ASSIGNED TASK: Scan the entries below and return each line that contains "site".

SOURCE DATA:
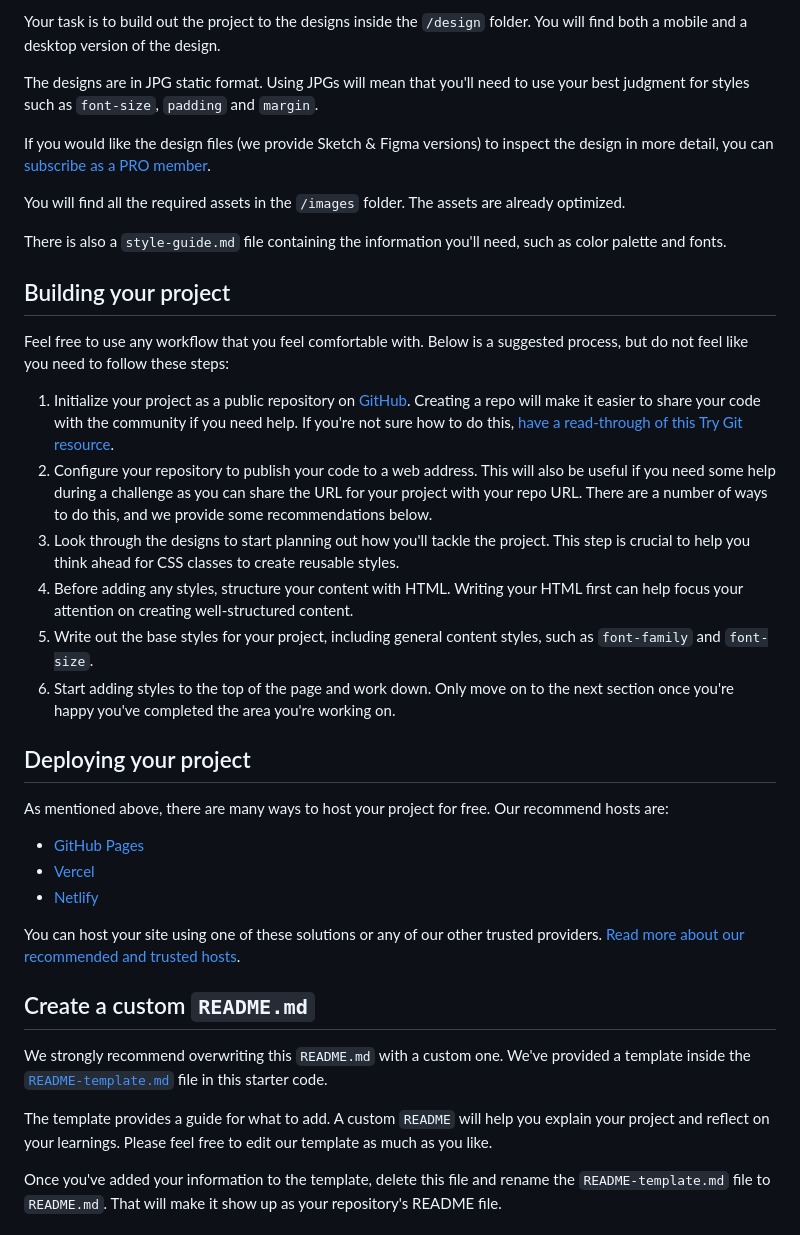
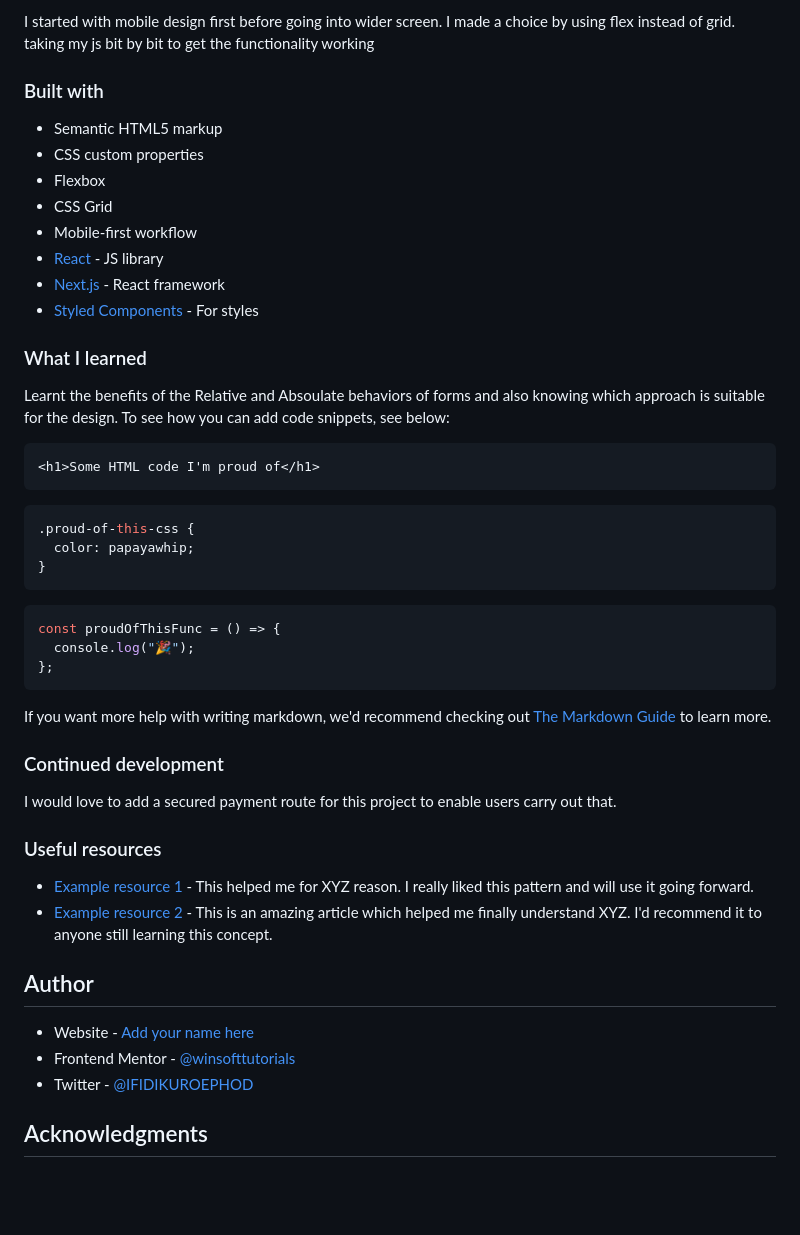
Before and after one commit to winsofttutorials/interactive-card-details-form-main, a Markdown page: README.md, the part around the change printed below. Drawn GitHub-style; blank space fills up the shorter version.

````diff
--- a/README.md
+++ b/README.md
@@ -40,40 +45,56 @@ Want some support on the challenge? [Join our Slack community](https://www.front
 
-Your task is to build out the project to the designs inside the `/design` folder. You will find both a mobile and a desktop version of the design.
+I started with mobile design first before going into wider screen.
+I made a choice by using flex instead of grid.
+taking my js bit by bit to get the functionality working
 
-The designs are in JPG static format. Using JPGs will mean that you'll need to use your best judgment for styles such as `font-size`, `padding` and `margin`.
+### Built with
 
-If you would like the design files (we provide Sketch & Figma versions) to inspect the design in more detail, you can [subscribe as a PRO member](https://www.frontendmentor.io/pro).
+- Semantic HTML5 markup
+- CSS custom properties
+- Flexbox
+- CSS Grid
+- Mobile-first workflow
+- [React](https://reactjs.org/) - JS library
+- [Next.js](https://nextjs.org/) - React framework
+- [Styled Components](https://styled-components.com/) - For styles
 
-You will find all the required assets in the `/images` folder. The assets are already optimized.
+### What I learned
 
-There is also a `style-guide.md` file containing the information you'll need, such as color palette and fonts.
+Learnt the benefits of the Relative and Absoulate behaviors of forms and also knowing which approach is suitable for the design.
+To see how you can add code snippets, see below:
 
-## Building your project
+```html
+<h1>Some HTML code I'm proud of</h1>
+```
 
-Feel free to use any workflow that you feel comfortable with. Below is a suggested process, but do not feel like you need to follow these steps:
+```css
+.proud-of-this-css {
+  color: papayawhip;
+}
+```
 
-1. Initialize your project as a public repository on [GitHub](https://github.com/). Creating a repo will make it easier to share your code with the community if you need help. If you're not sure how to do this, [have a read-through of this Try Git resource](https://try.github.io/).
-2. Configure your repository to publish your code to a web address. This will also be useful if you need some help during a challenge as you can share the URL for your project with your repo URL. There are a number of ways to do this, and we provide some recommendations below.
-3. Look through the designs to start planning out how you'll tackle the project. This step is crucial to help you think ahead for CSS classes to create reusable styles.
-4. Before adding any styles, structure your content with HTML. Writing your HTML first can help focus your attention on creating well-structured content.
-5. Write out the base styles for your project, including general content styles, such as `font-family` and `font-size`.
-6. Start adding styles to the top of the page and work down. Only move on to the next section once you're happy you've completed the area you're working on.
+```js
+const proudOfThisFunc = () => {
+  console.log("🎉");
+};
+```
 
-## Deploying your project
+If you want more help with writing markdown, we'd recommend checking out [The Markdown Guide](https://www.markdownguide.org/) to learn more.
 
-As mentioned above, there are many ways to host your project for free. Our recommend hosts are:
+### Continued development
 
-- [GitHub Pages](https://pages.github.com/)
-- [Vercel](https://vercel.com/)
-- [Netlify](https://www.netlify.com/)
+I would love to add a secured payment route for this project to enable users carry out that.
 
-You can host your site using one of these solutions or any of our other trusted providers. [Read more about our recommended and trusted hosts](https://medium.com/frontend-mentor/frontend-mentor-trusted-hosting-providers-bf000dfebe).
+### Useful resources
 
-## Create a custom `README.md`
+- [Example resource 1](https://www.example.com) - This helped me for XYZ reason. I really liked this pattern and will use it going forward.
+- [Example resource 2](https://www.example.com) - This is an amazing article which helped me finally understand XYZ. I'd recommend it to anyone still learning this concept.
 
-We strongly recommend overwriting this `README.md` with a custom one. We've provided a template inside the [`README-template.md`](./README-template.md) file in this starter code.
+## Author
 
-The template provides a guide for what to add. A custom `README` will help you explain your project and reflect on your learnings. Please feel free to edit our template as much as you like.
+- Website - [Add your name here](https://www.your-site.com)
+- Frontend Mentor - [@winsofttutorials](https://www.frontendmentor.io/profile/winsofttutorials)
+- Twitter - [@IFIDIKUROEPHOD](https://www.twitter.com/IFIDIKUROEPHOD)
 
-Once you've added your information to the template, delete this file and rename the `README-template.md` file to `README.md`. That will make it show up as your repository's README file.
+## Acknowledgments
 
````
Also changed, not shown: other parts of README.md (+27 -46 lines), README-template.md (deleted, +0 -115 lines).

COMPLETED EXERCISE:
-You can host your site using one of these solutions or any of our other trusted providers. [Read more about our recommended and trusted hosts](https://medium.com/frontend-mentor/frontend-mentor-trusted-hosting-providers-bf000dfebe).
+- Website - [Add your name here](https://www.your-site.com)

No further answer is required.